American Airlines (NASDAQ:AAL) shareholders have sat in frustration as they watch the stock price stagnate and the airline trade at a mere 3.6 P/E despite a fall in jet fuel price, record earnings and continued consolidation in the airline industry. The stock soared in the initial months after the merger was completed, and then fell to $28 as much of the media speculated the potential of Ebola to disrupt world travel. After the stock rebounded, it reached new highs of over $55 before low oil even came into the picture. With oil under $100 and falling, the stock price steadily fell to within a range of roughly ~$40-45 despite record earnings and continued positive developments during this time. The stock has remained within this rough range for well over a year now.

American Airlines has taken advantage of the situation to launch extensive buybacks. CEO Doug Parker has expressed confidence in the stock, both saying it is a no-brainer for the company to buy back stock at these price levels and also becoming the first ever airline CEO to take his pay in his airline stock - a major validation. There are many issues keeping the stock price of AAL and the overall airline industry down, as many Wall Street analysts are still skeptical of the long-term viability of strong airline profits given the industry's turbulent past. One thing, however, seems to stand out above all others in potentially allowing American Airlines stock to gain 50% or more.


Debt stands out above all other as one major reason that AAL is trading at a discount compared to its peers. The company has by far the largest debt burden out of all the major U.S airlines. Its debt is currently as follows:

Noncurrent Liabilities 2015 2014
Long-term debt and capital leases, net of current maturities 18,330 16,043
Pension and post-retirement benefits 7,450 7,562
Deferred gains and credits, net 667 829
Bankruptcy settlement obligations 193 325
Other liabilities 2,535 3,041
TOTAL 29,175 27,800

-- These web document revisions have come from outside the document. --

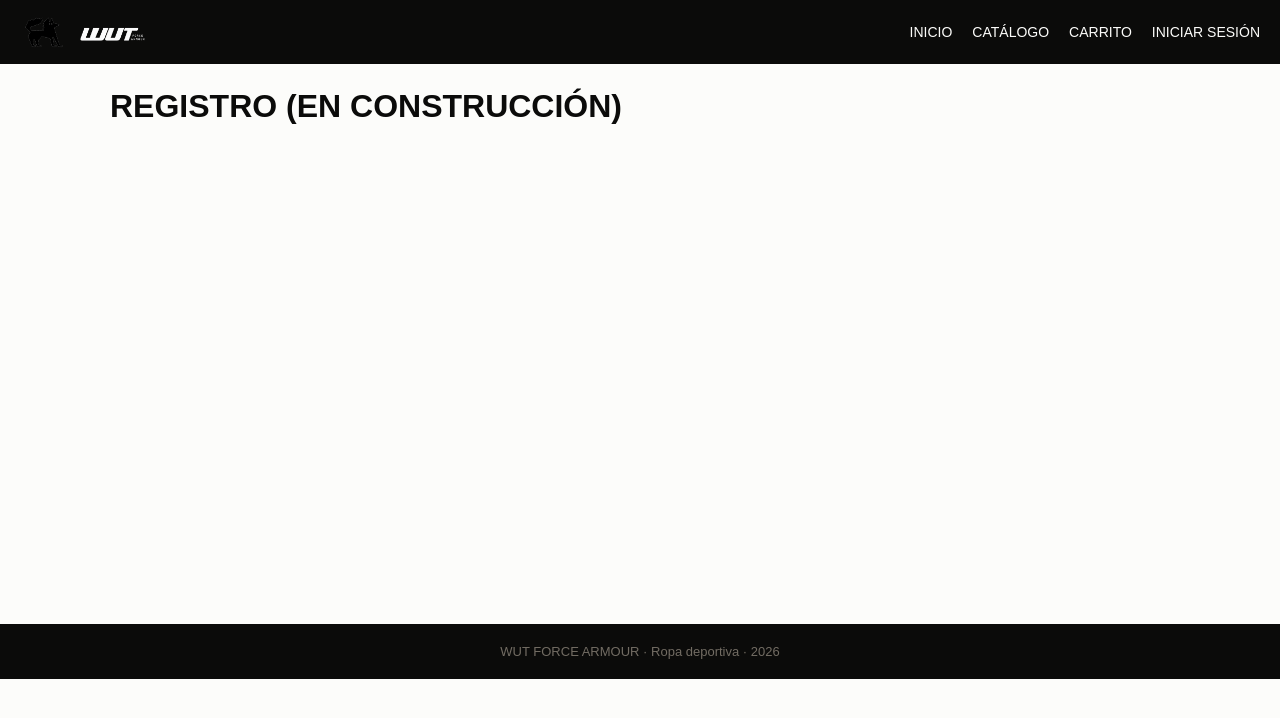
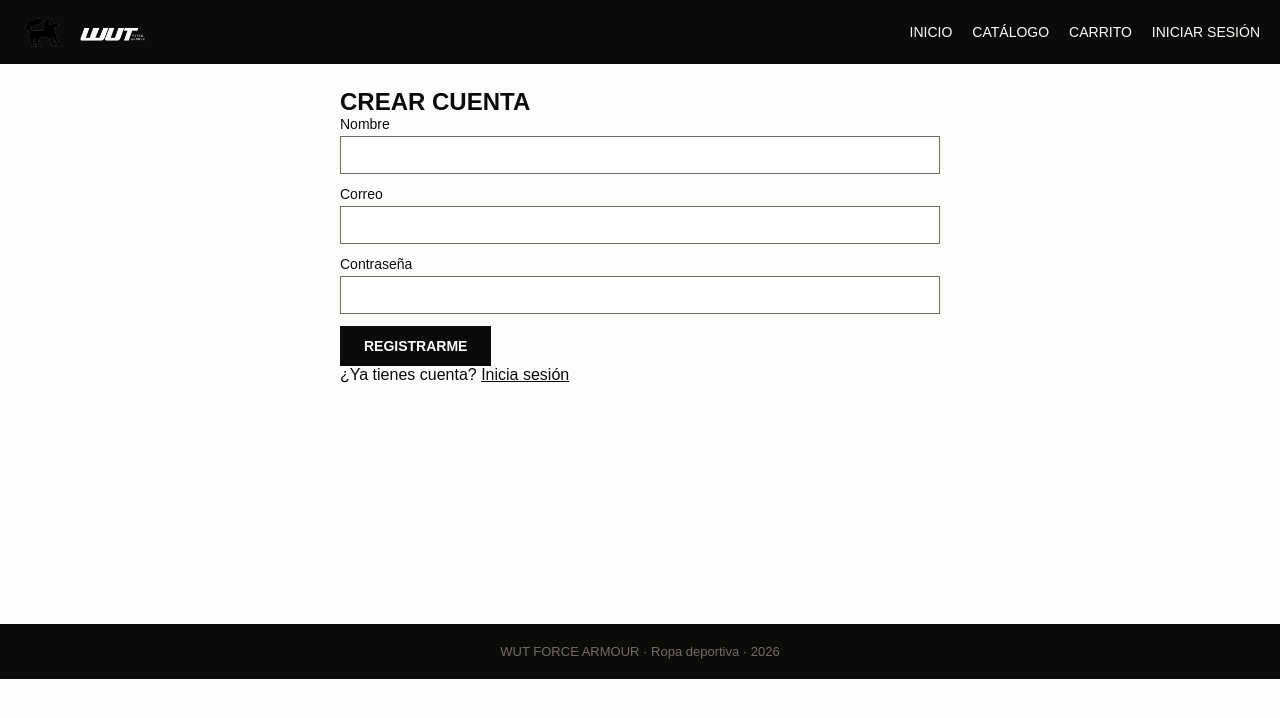
Before and after one commit to jhon-misas/PRoyectoIngSoftWare-PaginaRopa-, a React (Vite) app in the folder client/: page /registro in a window 1280 px wide. Shown: the top 718 px of the page. Built offline with nearby package versions, Linux system fonts and the light colour scheme.

Commit message:
feat: registro e inicio de sesion en React

```diff
--- a/client/src/paginas/Login.jsx
+++ b/client/src/paginas/Login.jsx
@@ -1 +1,48 @@
-export default function Login() { return <h1>Login (en construcción)</h1>; }
+import { useState } from 'react';
+import { Link, useLocation, useNavigate } from 'react-router-dom';
+import { llamarApi } from '../api';
+import { useSesion } from '../sesion';
+
+export default function Login() {
+  const navegar = useNavigate();
+  const ubicacion = useLocation();
+  const { iniciarSesion } = useSesion();
+  const [correo, setCorreo] = useState('');
+  const [contrasena, setContrasena] = useState('');
+  const [error, setError] = useState('');
+  const [enviando, setEnviando] = useState(false);
+  const aviso = ubicacion.state?.aviso;
+
+  async function enviar(e) {
+    e.preventDefault();
+    setError('');
+    setEnviando(true);
+    try {
+      const r = await llamarApi('/auth/login', 'POST', { correo, contrasena });
+      iniciarSesion(r.token, r.usuario);
+      const destino = ubicacion.state?.volverA || (r.usuario.esAdmin ? '/admin' : '/catalogo');
+      navegar(destino, { replace: true });
+    } catch (err) {
+      setError(err.message);
+      setEnviando(false);
+    }
+  }
+
+  return (
+    <section className='formulario'>
+      <h1>Iniciar sesión</h1>
+      {aviso && <p className='aviso'>{aviso}</p>}
+      <form onSubmit={enviar}>
+        <label>Correo
+          <input required type='email' value={correo} onChange={(e) => setCorreo(e.target.value)} />
+        </label>
+        <label>Contraseña
+          <input required type='password' value={contrasena} onChange={(e) => setContrasena(e.target.value)} />
+        </label>
+        {error && <p className='error'>{error}</p>}
+        <button className='boton' disabled={enviando}>{enviando ? 'Entrando...' : 'Entrar'}</button>
+      </form>
+      <p>¿No tienes cuenta? <Link to='/registro'>Regístrate</Link></p>
+    </section>
+  );
+}
--- a/client/src/paginas/Registro.jsx
+++ b/client/src/paginas/Registro.jsx
@@ -1 +1,46 @@
-export default function Registro() { return <h1>Registro (en construcción)</h1>; }
+import { useState } from 'react';
+import { Link, useNavigate } from 'react-router-dom';
+import { llamarApi } from '../api';
+
+export default function Registro() {
+  const navegar = useNavigate();
+  const [datos, setDatos] = useState({ nombre: '', correo: '', contrasena: '' });
+  const [error, setError] = useState('');
+  const [enviando, setEnviando] = useState(false);
+
+  const cambiar = (campo) => (e) => setDatos({ ...datos, [campo]: e.target.value });
+
+  async function enviar(e) {
+    e.preventDefault();
+    setError('');
+    if (datos.contrasena.length < 8) return setError('La contraseña debe tener mínimo 8 caracteres');
+    setEnviando(true);
+    try {
+      await llamarApi('/auth/registro', 'POST', datos);
+      navegar('/login', { state: { aviso: 'Cuenta creada. Ahora inicia sesión.' } });
+    } catch (err) {
+      setError(err.message);
+      setEnviando(false);
+    }
+  }
+
+  return (
+    <section className='formulario'>
+      <h1>Crear cuenta</h1>
+      <form onSubmit={enviar}>
+        <label>Nombre
+          <input required value={datos.nombre} onChange={cambiar('nombre')} />
+        </label>
+        <label>Correo
+          <input required type='email' value={datos.correo} onChange={cambiar('correo')} />
+        </label>
+        <label>Contraseña
+          <input required type='password' value={datos.contrasena} onChange={cambiar('contrasena')} />
+        </label>
+        {error && <p className='error'>{error}</p>}
+        <button className='boton' disabled={enviando}>{enviando ? 'Creando...' : 'Registrarme'}</button>
+      </form>
+      <p>¿Ya tienes cuenta? <Link to='/login'>Inicia sesión</Link></p>
+    </section>
+  );
+}
```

When pressed, CEO Doug Parker has continually reaffirmed that it makes sense to take on additional debt when interest rates are under 4%, as he can earn a return above and beyond 4% on the debt. In theory, his point...